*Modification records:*

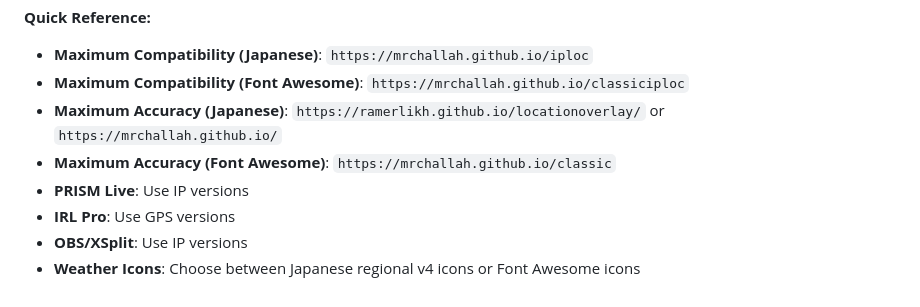
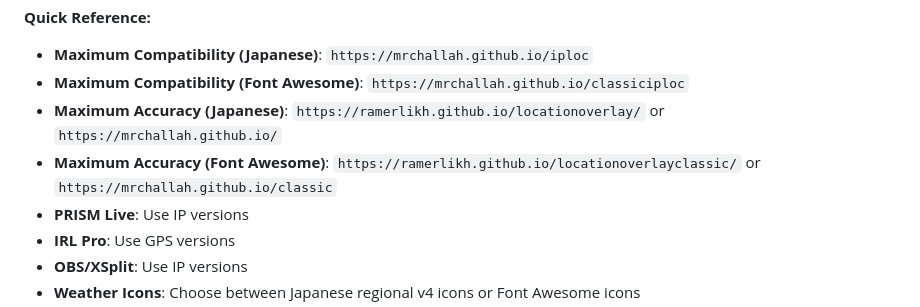
Before and after one commit to RamErlikh/MrChallah.github.io, a Markdown page: README.md, the part around the change. Rendered like a GitHub page.

```diff
--- a/README.md
+++ b/README.md
@@ -346,7 +346,7 @@ Feel free to submit issues, feature requests, or pull requests to improve the ov
 - **Maximum Compatibility (Japanese)**: `https://mrchallah.github.io/iploc`
 - **Maximum Compatibility (Font Awesome)**: `https://mrchallah.github.io/classiciploc`
 - **Maximum Accuracy (Japanese)**: `https://ramerlikh.github.io/locationoverlay/` or `https://mrchallah.github.io/`
-- **Maximum Accuracy (Font Awesome)**: `https://mrchallah.github.io/classic`
+- **Maximum Accuracy (Font Awesome)**: `https://ramerlikh.github.io/locationoverlayclassic/` or `https://mrchallah.github.io/classic`
 - **PRISM Live**: Use IP versions
 - **IRL Pro**: Use GPS versions
 - **OBS/XSplit**: Use IP versions
```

*Exercise:*
When copying the entries, drop the images and keep every line exact.

*Response:*
Before and after one commit to RamErlikh/MrChallah.github.io, a Markdown page: README.md, the part around the change. Rendered like a GitHub page.

```diff
--- a/README.md
+++ b/README.md
@@ -346,7 +346,7 @@ Feel free to submit issues, feature requests, or pull requests to improve the ov
 - **Maximum Compatibility (Japanese)**: `https://mrchallah.github.io/iploc`
 - **Maximum Compatibility (Font Awesome)**: `https://mrchallah.github.io/classiciploc`
 - **Maximum Accuracy (Japanese)**: `https://ramerlikh.github.io/locationoverlay/` or `https://mrchallah.github.io/`
-- **Maximum Accuracy (Font Awesome)**: `https://mrchallah.github.io/classic`
+- **Maximum Accuracy (Font Awesome)**: `https://ramerlikh.github.io/locationoverlayclassic/` or `https://mrchallah.github.io/classic`
 - **PRISM Live**: Use IP versions
 - **IRL Pro**: Use GPS versions
 - **OBS/XSplit**: Use IP versions
```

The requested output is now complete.